What this task involves:
Write out each line below precisely, passing over the pictures.

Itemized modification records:
_ _ _
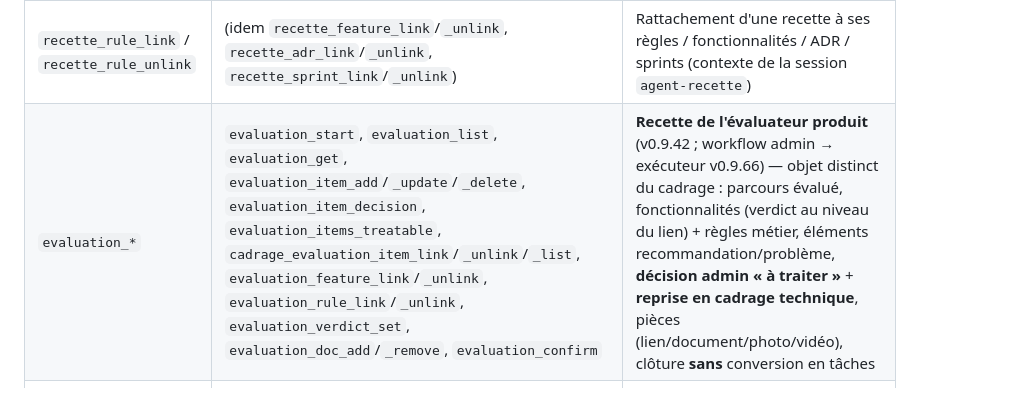
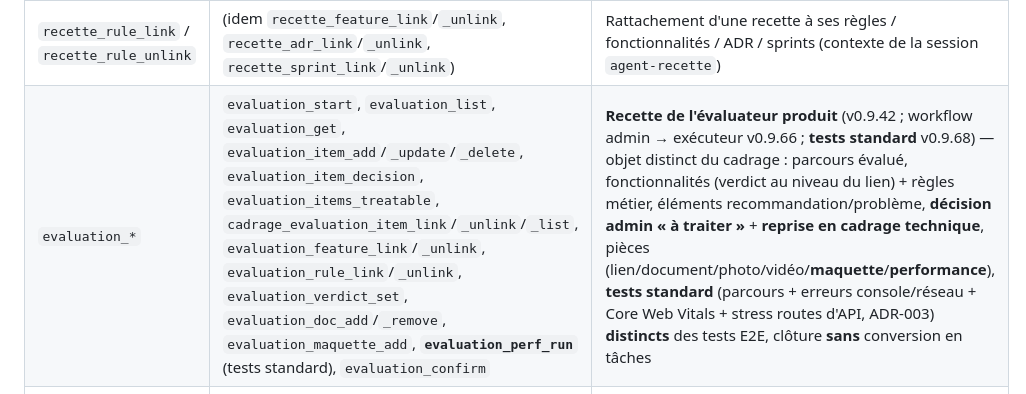
Before and after one commit to RINOHeinrich1/opencode-observability, a Markdown page: public/docs/05-reference.md, the part around the change. GitHub-like rendering.

```diff
--- a/public/docs/05-reference.md
+++ b/public/docs/05-reference.md
@@ -79,7 +79,7 @@ Base `task_registry` :
 | `adr_conversion_*` | `adr_convert`, `adr_conversion_link`, `adr_conversion_list` | Conversion ADR monolithique → ADR atomique (l'origine reste intacte) + lien historique |
 | `cardinality_*` | `cardinality_report`, `cardinality_signals_list`, `cardinality_signal_resolve` | Agrégat de traçage des cardinalités heuristiques (vues « sans ADR / sans fonctionnalité / sans sprint », émergents) + signaux (clôture **tracée**, raison obligatoire) |
 | `recette_rule_link` / `recette_rule_unlink` | (idem `recette_feature_link`/`_unlink`, `recette_adr_link`/`_unlink`, `recette_sprint_link`/`_unlink`) | Rattachement d'une recette à ses règles / fonctionnalités / ADR / sprints (contexte de la session `agent-recette`) |
-| `evaluation_*` | `evaluation_start`, `evaluation_list`, `evaluation_get`, `evaluation_item_add`/`_update`/`_delete`, `evaluation_item_decision`, `evaluation_items_treatable`, `cadrage_evaluation_item_link`/`_unlink`/`_list`, `evaluation_feature_link`/`_unlink`, `evaluation_rule_link`/`_unlink`, `evaluation_verdict_set`, `evaluation_doc_add`/`_remove`, `evaluation_confirm` | **Recette de l'évaluateur produit** (v0.9.42 ; workflow admin → exécuteur v0.9.66) — objet distinct du cadrage : parcours évalué, fonctionnalités (verdict au niveau du lien) + règles métier, éléments recommandation/problème, **décision admin « à traiter »** + **reprise en cadrage technique**, pièces (lien/document/photo/vidéo), clôture **sans** conversion en tâches |
+| `evaluation_*` | `evaluation_start`, `evaluation_list`, `evaluation_get`, `evaluation_item_add`/`_update`/`_delete`, `evaluation_item_decision`, `evaluation_items_treatable`, `cadrage_evaluation_item_link`/`_unlink`/`_list`, `evaluation_feature_link`/`_unlink`, `evaluation_rule_link`/`_unlink`, `evaluation_verdict_set`, `evaluation_doc_add`/`_remove`, `evaluation_maquette_add`, **`evaluation_perf_run`** (tests standard), `evaluation_confirm` | **Recette de l'évaluateur produit** (v0.9.42 ; workflow admin → exécuteur v0.9.66 ; **tests standard** v0.9.68) — objet distinct du cadrage : parcours évalué, fonctionnalités (verdict au niveau du lien) + règles métier, éléments recommandation/problème, **décision admin « à traiter »** + **reprise en cadrage technique**, pièces (lien/document/photo/vidéo/**maquette**/**performance**), **tests standard** (parcours + erreurs console/réseau + Core Web Vitals + stress routes d'API, ADR-003) **distincts** des tests E2E, clôture **sans** conversion en tâches |
 | `*_delete` | `sprint_delete`, `feature_delete`, `rule_delete` (aussi `project_delete`, `repo_delete`, `doc_delete`, `piece_delete`, `task_delete`) | Suppression explicite (le `sprint_delete` est refusé sur le sprint par défaut ; cascade ADR sur double confirmation) |
 | `*_mark_implemented` | `feature_mark_implemented`, `rule_mark_implemented` | Qualification d'implémentation avec **origine** requise (`ecosystem` / `hors_ecosystem`) — idempotent, n'écrit jamais l'émergence |
 
```
Also changed, not shown: public/docs/03-workflow.md (+32 -0 lines).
_ _ _
Response to the task:
Before and after one commit to RINOHeinrich1/opencode-observability, a Markdown page: public/docs/05-reference.md, the part around the change. GitHub-like rendering.

```diff
--- a/public/docs/05-reference.md
+++ b/public/docs/05-reference.md
@@ -79,7 +79,7 @@ Base `task_registry` :
 | `adr_conversion_*` | `adr_convert`, `adr_conversion_link`, `adr_conversion_list` | Conversion ADR monolithique → ADR atomique (l'origine reste intacte) + lien historique |
 | `cardinality_*` | `cardinality_report`, `cardinality_signals_list`, `cardinality_signal_resolve` | Agrégat de traçage des cardinalités heuristiques (vues « sans ADR / sans fonctionnalité / sans sprint », émergents) + signaux (clôture **tracée**, raison obligatoire) |
 | `recette_rule_link` / `recette_rule_unlink` | (idem `recette_feature_link`/`_unlink`, `recette_adr_link`/`_unlink`, `recette_sprint_link`/`_unlink`) | Rattachement d'une recette à ses règles / fonctionnalités / ADR / sprints (contexte de la session `agent-recette`) |
-| `evaluation_*` | `evaluation_start`, `evaluation_list`, `evaluation_get`, `evaluation_item_add`/`_update`/`_delete`, `evaluation_item_decision`, `evaluation_items_treatable`, `cadrage_evaluation_item_link`/`_unlink`/`_list`, `evaluation_feature_link`/`_unlink`, `evaluation_rule_link`/`_unlink`, `evaluation_verdict_set`, `evaluation_doc_add`/`_remove`, `evaluation_confirm` | **Recette de l'évaluateur produit** (v0.9.42 ; workflow admin → exécuteur v0.9.66) — objet distinct du cadrage : parcours évalué, fonctionnalités (verdict au niveau du lien) + règles métier, éléments recommandation/problème, **décision admin « à traiter »** + **reprise en cadrage technique**, pièces (lien/document/photo/vidéo), clôture **sans** conversion en tâches |
+| `evaluation_*` | `evaluation_start`, `evaluation_list`, `evaluation_get`, `evaluation_item_add`/`_update`/`_delete`, `evaluation_item_decision`, `evaluation_items_treatable`, `cadrage_evaluation_item_link`/`_unlink`/`_list`, `evaluation_feature_link`/`_unlink`, `evaluation_rule_link`/`_unlink`, `evaluation_verdict_set`, `evaluation_doc_add`/`_remove`, `evaluation_maquette_add`, **`evaluation_perf_run`** (tests standard), `evaluation_confirm` | **Recette de l'évaluateur produit** (v0.9.42 ; workflow admin → exécuteur v0.9.66 ; **tests standard** v0.9.68) — objet distinct du cadrage : parcours évalué, fonctionnalités (verdict au niveau du lien) + règles métier, éléments recommandation/problème, **décision admin « à traiter »** + **reprise en cadrage technique**, pièces (lien/document/photo/vidéo/**maquette**/**performance**), **tests standard** (parcours + erreurs console/réseau + Core Web Vitals + stress routes d'API, ADR-003) **distincts** des tests E2E, clôture **sans** conversion en tâches |
 | `*_delete` | `sprint_delete`, `feature_delete`, `rule_delete` (aussi `project_delete`, `repo_delete`, `doc_delete`, `piece_delete`, `task_delete`) | Suppression explicite (le `sprint_delete` est refusé sur le sprint par défaut ; cascade ADR sur double confirmation) |
 | `*_mark_implemented` | `feature_mark_implemented`, `rule_mark_implemented` | Qualification d'implémentation avec **origine** requise (`ecosystem` / `hors_ecosystem`) — idempotent, n'écrit jamais l'émergence |
 
```
Also changed, not shown: public/docs/03-workflow.md (+32 -0 lines).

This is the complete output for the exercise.